Below are the records; count how many of their lines contain the word "monitor" and give that number only.

(Beginning of RECORDS TO USE)

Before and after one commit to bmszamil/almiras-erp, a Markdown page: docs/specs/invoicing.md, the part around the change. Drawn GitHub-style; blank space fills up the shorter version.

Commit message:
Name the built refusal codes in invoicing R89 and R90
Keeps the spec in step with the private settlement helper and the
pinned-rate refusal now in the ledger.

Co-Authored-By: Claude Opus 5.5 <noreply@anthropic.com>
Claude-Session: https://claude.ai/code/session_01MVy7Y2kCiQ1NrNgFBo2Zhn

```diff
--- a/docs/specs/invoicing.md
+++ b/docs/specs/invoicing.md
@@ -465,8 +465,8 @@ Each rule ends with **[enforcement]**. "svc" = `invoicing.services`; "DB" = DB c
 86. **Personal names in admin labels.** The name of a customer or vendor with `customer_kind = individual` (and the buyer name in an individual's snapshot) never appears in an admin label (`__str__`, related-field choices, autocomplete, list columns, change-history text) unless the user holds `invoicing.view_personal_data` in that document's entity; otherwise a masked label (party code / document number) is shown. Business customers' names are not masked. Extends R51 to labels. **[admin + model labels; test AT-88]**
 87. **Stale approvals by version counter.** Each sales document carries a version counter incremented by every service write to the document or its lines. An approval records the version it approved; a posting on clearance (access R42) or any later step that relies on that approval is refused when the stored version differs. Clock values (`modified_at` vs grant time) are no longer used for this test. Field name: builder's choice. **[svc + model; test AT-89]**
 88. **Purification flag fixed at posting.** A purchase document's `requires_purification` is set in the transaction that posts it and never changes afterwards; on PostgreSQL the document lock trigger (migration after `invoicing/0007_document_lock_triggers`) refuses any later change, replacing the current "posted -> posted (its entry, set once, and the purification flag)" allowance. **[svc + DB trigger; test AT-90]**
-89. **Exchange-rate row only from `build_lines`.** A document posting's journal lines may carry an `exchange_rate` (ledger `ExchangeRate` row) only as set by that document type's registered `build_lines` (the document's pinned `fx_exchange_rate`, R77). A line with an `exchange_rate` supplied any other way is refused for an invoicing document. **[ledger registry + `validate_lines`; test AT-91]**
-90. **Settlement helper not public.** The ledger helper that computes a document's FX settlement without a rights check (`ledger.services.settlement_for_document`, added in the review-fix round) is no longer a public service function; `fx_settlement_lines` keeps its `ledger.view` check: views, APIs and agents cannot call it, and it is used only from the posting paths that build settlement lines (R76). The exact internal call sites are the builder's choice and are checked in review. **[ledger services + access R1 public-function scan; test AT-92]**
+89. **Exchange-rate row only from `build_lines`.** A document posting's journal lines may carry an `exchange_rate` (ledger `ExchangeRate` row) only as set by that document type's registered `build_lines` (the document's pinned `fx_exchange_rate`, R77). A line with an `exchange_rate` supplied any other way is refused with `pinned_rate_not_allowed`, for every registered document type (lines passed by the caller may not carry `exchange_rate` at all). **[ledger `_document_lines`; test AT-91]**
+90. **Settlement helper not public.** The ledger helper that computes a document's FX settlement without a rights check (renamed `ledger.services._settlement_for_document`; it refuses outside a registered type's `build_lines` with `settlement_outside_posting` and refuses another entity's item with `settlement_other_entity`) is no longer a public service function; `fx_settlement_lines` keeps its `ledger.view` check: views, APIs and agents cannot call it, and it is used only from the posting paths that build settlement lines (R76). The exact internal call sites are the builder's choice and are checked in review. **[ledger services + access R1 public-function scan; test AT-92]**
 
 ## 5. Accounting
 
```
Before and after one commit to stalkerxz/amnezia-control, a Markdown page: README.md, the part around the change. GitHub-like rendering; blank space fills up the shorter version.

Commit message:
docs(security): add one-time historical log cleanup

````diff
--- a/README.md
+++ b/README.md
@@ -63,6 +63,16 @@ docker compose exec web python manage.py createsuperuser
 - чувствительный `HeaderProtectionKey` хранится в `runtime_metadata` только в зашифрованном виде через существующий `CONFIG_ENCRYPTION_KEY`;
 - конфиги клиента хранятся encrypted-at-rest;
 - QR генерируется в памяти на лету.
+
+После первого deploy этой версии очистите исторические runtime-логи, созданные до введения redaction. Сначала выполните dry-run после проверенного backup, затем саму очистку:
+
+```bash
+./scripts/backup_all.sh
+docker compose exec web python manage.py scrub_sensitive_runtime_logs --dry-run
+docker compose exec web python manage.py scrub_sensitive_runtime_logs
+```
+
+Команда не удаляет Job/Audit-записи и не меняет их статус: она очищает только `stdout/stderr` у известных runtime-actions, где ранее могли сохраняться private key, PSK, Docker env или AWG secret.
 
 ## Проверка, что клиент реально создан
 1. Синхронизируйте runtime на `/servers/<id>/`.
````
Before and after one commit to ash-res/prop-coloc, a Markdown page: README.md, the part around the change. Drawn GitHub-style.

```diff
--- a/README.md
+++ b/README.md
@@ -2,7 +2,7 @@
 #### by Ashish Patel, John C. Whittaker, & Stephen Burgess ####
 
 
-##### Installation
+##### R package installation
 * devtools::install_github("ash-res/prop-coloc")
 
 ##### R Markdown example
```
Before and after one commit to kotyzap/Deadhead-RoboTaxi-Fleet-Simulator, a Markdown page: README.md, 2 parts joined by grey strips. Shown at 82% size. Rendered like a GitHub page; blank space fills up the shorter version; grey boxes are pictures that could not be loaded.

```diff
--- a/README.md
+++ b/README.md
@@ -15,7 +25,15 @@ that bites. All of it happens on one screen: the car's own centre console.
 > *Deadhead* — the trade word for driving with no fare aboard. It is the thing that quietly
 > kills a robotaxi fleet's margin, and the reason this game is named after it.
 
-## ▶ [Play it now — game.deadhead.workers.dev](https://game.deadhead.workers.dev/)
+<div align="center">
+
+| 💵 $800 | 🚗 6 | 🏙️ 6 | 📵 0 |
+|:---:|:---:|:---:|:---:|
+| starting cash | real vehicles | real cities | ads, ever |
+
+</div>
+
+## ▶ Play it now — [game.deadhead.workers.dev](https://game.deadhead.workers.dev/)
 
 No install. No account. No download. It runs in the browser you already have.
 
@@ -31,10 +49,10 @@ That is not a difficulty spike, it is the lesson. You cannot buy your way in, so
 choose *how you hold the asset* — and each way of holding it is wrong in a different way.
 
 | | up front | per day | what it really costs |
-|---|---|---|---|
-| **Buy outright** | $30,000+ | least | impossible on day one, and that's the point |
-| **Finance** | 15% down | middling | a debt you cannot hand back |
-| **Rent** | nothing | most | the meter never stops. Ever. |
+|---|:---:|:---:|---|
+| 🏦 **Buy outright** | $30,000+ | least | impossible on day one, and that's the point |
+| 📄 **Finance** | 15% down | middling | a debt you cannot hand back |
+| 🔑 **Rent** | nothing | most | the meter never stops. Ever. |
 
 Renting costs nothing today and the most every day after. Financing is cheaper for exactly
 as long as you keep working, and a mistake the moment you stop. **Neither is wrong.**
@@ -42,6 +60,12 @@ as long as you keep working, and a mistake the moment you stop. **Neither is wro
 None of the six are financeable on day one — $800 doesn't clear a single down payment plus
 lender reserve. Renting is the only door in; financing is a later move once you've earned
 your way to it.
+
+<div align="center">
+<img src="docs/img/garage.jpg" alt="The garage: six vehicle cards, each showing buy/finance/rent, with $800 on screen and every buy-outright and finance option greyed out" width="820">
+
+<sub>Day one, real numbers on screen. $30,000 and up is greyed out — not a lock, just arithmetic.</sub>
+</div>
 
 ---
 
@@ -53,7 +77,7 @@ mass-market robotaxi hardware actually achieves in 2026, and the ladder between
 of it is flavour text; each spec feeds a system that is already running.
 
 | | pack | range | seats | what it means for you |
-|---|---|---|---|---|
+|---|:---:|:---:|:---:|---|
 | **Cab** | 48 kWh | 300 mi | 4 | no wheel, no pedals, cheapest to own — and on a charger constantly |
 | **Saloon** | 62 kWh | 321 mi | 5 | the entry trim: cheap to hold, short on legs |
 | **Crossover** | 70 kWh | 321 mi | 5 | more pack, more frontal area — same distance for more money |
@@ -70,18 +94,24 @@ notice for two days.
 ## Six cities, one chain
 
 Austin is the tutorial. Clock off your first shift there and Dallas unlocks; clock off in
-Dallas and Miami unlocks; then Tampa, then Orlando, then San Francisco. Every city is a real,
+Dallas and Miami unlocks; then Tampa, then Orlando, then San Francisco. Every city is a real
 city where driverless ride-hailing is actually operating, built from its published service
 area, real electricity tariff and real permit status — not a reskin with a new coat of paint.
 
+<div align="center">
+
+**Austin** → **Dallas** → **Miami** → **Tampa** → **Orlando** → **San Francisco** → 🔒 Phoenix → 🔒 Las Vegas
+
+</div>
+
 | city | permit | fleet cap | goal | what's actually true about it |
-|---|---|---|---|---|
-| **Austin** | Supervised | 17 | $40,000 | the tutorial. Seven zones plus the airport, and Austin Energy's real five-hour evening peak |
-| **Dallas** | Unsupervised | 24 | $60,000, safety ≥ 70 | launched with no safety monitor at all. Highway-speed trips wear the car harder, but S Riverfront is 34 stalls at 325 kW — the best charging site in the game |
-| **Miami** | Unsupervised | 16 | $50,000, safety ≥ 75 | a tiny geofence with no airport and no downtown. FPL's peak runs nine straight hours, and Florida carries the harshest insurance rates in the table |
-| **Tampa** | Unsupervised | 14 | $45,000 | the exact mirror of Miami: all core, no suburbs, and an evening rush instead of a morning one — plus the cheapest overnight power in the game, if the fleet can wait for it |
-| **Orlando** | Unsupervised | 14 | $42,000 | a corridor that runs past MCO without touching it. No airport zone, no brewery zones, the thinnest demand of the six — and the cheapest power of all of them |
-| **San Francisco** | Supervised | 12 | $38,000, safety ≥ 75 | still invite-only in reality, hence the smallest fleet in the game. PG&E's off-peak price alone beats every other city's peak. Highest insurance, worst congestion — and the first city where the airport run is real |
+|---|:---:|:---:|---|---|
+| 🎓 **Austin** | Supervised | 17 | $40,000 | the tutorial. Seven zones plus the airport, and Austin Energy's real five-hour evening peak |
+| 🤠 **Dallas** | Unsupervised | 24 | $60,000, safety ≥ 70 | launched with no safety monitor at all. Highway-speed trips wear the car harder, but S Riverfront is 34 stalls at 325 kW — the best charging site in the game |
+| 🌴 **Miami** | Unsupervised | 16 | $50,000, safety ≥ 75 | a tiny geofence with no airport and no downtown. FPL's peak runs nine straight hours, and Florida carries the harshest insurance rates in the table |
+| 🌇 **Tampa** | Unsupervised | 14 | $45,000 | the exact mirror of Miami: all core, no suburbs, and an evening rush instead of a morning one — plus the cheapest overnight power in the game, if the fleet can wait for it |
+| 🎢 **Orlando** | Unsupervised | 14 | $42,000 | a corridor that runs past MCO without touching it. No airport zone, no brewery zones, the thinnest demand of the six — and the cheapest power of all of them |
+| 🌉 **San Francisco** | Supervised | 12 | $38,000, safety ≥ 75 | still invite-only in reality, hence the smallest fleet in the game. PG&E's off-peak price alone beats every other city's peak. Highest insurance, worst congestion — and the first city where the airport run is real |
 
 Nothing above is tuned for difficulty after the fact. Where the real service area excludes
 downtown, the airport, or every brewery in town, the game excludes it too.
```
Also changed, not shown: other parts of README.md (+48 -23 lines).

(End of RECORDS TO USE)

SOLUTION TO THE PROBLEM:
2